Painting of a pineapple grown in Surrey, England, by artist Theodorus Netscher, 1720, public domain

Painting of a pineapple grown in Surrey, England, by artist Theodorus Netscher, 1720. Public domain image.

Conquering the Weather

Heated greenhouses were required to grow citrus and other exotic fruit in the Mid-Atlantic region and only the wealthiest families could afford them. In an orangery, an elaborate underfloor heating system enabled potted fruit trees to thrive inside during the cold winter months. Enslaved workers slept in the greenhouses to ensure that fires were tended throughout the night. During warmer weather, the doors were opened and enslaved laborers moved the potted trees outdoors.


Harrison Roberts, who was formally enslaved at Wye House on the Eastern shore, continued to tend that garden into the early twentieth century. Margaret Tilghman Carroll’s relatives lived at Wye House and she would have had knowledge of and access to this orangery, which still stands today. Courtesy of The Star Democrat.


Reconstructed orangery at George Washington’s Mount Vernon. Courtesy of the Mount Vernon Ladies’ Association.

Mount Vernon’s Orangery

Gen. George Washington admired the Carroll’s orangery and requested information through his aide-de-camp, Lt. Col. Tench Tilghman, who was Margaret’s first cousin. Through letters, Margaret who was then a widow, offered her extensive technical knowledge. She also insisted on gifting Washington several mature trees and rare plants, inadvertently annoying the frugal president when he had to hire a boat to transport them.

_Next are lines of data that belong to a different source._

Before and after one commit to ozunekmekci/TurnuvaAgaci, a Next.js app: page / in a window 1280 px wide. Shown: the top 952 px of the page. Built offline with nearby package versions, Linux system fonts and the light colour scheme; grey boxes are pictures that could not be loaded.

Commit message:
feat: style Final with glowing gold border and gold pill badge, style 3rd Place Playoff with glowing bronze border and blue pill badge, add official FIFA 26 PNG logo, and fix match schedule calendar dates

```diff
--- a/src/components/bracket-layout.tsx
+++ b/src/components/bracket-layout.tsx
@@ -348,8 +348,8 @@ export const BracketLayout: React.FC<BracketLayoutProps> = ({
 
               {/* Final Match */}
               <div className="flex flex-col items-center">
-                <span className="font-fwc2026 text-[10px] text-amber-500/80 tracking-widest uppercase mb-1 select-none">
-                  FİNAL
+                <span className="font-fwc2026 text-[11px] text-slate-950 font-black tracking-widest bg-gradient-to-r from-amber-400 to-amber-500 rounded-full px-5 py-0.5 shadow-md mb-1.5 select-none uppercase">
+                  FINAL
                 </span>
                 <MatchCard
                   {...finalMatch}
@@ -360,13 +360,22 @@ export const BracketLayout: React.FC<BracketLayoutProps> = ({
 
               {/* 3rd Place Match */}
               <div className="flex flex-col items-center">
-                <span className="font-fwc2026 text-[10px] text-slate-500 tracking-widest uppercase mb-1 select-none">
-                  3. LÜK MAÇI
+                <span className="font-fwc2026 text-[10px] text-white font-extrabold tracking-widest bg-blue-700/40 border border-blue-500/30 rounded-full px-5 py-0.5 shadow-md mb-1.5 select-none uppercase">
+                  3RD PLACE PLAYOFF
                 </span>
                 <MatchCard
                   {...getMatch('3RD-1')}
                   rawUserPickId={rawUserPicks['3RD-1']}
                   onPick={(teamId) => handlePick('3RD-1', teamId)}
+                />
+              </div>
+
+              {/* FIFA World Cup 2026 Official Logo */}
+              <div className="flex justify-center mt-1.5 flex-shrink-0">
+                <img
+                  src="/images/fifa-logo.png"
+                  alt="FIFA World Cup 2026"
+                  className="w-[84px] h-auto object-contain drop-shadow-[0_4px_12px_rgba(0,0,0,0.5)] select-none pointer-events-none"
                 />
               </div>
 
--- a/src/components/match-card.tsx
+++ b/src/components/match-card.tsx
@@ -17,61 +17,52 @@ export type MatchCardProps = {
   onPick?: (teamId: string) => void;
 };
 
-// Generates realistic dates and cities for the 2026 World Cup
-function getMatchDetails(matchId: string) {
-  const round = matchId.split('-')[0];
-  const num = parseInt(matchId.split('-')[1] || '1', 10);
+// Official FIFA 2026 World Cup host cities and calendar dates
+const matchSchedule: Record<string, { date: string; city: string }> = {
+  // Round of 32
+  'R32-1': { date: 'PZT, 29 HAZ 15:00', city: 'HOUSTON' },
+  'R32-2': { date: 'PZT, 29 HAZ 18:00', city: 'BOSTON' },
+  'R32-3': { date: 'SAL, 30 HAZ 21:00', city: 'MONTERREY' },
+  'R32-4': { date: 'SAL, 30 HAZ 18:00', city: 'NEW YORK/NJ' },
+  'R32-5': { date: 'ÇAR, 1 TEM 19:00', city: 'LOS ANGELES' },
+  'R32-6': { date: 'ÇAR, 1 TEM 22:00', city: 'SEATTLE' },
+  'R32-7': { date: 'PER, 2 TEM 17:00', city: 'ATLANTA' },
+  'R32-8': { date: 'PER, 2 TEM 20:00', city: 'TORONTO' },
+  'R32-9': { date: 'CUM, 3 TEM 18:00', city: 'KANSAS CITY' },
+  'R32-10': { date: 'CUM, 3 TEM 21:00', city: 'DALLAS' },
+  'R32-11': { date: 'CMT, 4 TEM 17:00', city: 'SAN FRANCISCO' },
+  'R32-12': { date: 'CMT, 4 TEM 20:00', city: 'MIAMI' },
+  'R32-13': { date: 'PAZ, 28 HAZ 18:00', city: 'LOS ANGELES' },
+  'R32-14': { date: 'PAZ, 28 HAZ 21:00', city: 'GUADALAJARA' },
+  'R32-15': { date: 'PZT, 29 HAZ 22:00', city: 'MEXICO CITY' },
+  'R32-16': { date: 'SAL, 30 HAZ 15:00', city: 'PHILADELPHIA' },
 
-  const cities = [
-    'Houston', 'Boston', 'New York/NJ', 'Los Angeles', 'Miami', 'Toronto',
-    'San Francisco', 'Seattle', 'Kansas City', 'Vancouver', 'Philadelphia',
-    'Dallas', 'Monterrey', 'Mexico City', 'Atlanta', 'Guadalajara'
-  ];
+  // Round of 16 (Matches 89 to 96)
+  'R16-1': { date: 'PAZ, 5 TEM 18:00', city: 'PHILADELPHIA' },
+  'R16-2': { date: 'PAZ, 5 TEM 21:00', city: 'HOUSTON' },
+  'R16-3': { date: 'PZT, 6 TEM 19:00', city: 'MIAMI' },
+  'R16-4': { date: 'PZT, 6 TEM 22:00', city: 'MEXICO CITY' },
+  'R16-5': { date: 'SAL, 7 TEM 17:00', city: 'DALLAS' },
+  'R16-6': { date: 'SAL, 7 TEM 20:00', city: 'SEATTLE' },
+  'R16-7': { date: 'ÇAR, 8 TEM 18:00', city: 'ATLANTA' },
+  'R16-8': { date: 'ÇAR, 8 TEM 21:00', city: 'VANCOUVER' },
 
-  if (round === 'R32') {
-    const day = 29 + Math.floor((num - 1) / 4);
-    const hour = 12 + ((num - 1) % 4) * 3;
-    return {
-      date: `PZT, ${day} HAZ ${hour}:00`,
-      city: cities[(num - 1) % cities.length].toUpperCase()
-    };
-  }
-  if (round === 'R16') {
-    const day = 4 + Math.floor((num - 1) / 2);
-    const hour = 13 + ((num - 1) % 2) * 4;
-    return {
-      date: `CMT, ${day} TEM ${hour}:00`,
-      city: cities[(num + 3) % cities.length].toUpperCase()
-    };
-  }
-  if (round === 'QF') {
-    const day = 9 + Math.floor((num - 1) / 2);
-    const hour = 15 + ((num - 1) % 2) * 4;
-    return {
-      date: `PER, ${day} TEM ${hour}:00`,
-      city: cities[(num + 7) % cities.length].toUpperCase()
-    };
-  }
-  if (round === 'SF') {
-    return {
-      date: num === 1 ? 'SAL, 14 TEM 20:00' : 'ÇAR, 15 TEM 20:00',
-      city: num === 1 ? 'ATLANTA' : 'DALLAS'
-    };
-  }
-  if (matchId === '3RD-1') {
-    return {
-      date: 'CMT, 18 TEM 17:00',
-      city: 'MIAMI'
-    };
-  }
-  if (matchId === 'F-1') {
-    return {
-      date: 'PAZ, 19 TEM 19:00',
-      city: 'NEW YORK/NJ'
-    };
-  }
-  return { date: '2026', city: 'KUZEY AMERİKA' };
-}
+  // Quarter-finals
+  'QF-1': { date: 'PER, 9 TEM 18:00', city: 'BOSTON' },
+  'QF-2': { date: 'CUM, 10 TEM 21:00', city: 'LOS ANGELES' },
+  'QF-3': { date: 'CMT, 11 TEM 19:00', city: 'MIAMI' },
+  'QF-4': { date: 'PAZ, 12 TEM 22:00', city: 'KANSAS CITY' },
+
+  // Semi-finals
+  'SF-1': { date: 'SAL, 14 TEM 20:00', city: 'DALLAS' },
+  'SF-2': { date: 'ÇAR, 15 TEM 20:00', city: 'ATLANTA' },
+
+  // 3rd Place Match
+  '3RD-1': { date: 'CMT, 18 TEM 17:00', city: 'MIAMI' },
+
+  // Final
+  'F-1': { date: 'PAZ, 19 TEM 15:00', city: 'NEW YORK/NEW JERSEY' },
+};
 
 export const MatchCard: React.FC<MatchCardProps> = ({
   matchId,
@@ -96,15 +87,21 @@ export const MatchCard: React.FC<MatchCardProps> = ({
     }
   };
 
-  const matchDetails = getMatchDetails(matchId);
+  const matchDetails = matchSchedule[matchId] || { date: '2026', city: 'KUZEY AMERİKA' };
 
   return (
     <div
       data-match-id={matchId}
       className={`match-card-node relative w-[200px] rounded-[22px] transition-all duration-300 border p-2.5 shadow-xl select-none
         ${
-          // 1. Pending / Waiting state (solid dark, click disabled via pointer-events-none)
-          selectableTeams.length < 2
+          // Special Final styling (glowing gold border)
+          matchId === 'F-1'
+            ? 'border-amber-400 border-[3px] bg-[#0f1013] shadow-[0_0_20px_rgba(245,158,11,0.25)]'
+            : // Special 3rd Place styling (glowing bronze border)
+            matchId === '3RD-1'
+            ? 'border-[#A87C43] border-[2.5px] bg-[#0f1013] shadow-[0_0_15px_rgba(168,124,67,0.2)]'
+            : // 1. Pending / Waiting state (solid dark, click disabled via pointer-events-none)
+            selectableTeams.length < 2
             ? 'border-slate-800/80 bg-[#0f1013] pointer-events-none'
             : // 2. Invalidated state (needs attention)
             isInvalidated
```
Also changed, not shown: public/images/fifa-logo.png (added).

Through letters, we know that Margaret supplied Gen. Washington with two shaddock (pomello) trees, nine lemon trees, nine orange trees, one “balm scented shrub,” two pots of aloe, and “some tufts of knotted marjoram”.


The greenhouse at George Washington's Mount Vernon was built in 1787 with technical advice and starter plants provided by Margaret Tilghman Carroll. It burned in 1835 and was reconstructed in 1951 based on drawings of the original structure. Courtesy of the Mount Vernon Ladies' Association.

Status Symbol

A wild plant originating in the Brazilian rainforest, the pineapple became a symbol of exoticism and conspicuous consumption when it was first introduced to Europeans about 1500. To grow them in the Mid-Atlantic region required a special greenhouse called a pinery or stovehouse that would provide artificial heat and light year-round. Enslaved workers would tend the fires day and night.


Engraving from Nürnbergische Hesperides, a 1708 German book on exotic tropical fruits being grown in European greenhouses. Public domain image.

Possible Pineapple Plagiarism

The Carrolls sought out experienced gardeners as indentured servants. One transported convict named John Adam Smith arrived in 1768 and helped build a pinery for the Carrolls. A visitor to Mount Clare in 1770, Mary Amblin, recorded in her diary that a gardener expected to raise 100 pineapples the following year.

In July, 1769 a “Treatise on the Pine-apple, a New Invention” was published and advertised in England by Adam Taylor, gardener to George Willy, Esq. In May 1772, a strikingly similar advertisement appeared in a Philadelphia newspaper seeking subscribers for a “Treatise on the Pine-apple, a New Invention” for 5 shillings each. The author was identified as John Adam Smith, gardener to Charles Carroll, Esq. Apparently, not enough subscriptions were sold as the treatise was not published. However, less than a year later, the Barrister placed an advertisement looking for Smith who had sought his freedom, or run away, and presumably also taken a treatise on pineapples “which he pretends is of his own writing.”


Ad from The Derby Mercury in England, August 11, 1769. Courtesy of Derby Libraries.


Ad from the American Daily Advertiser, in Philadelphia, May 18, 1772. Courtesy of the American Antiquarian Society.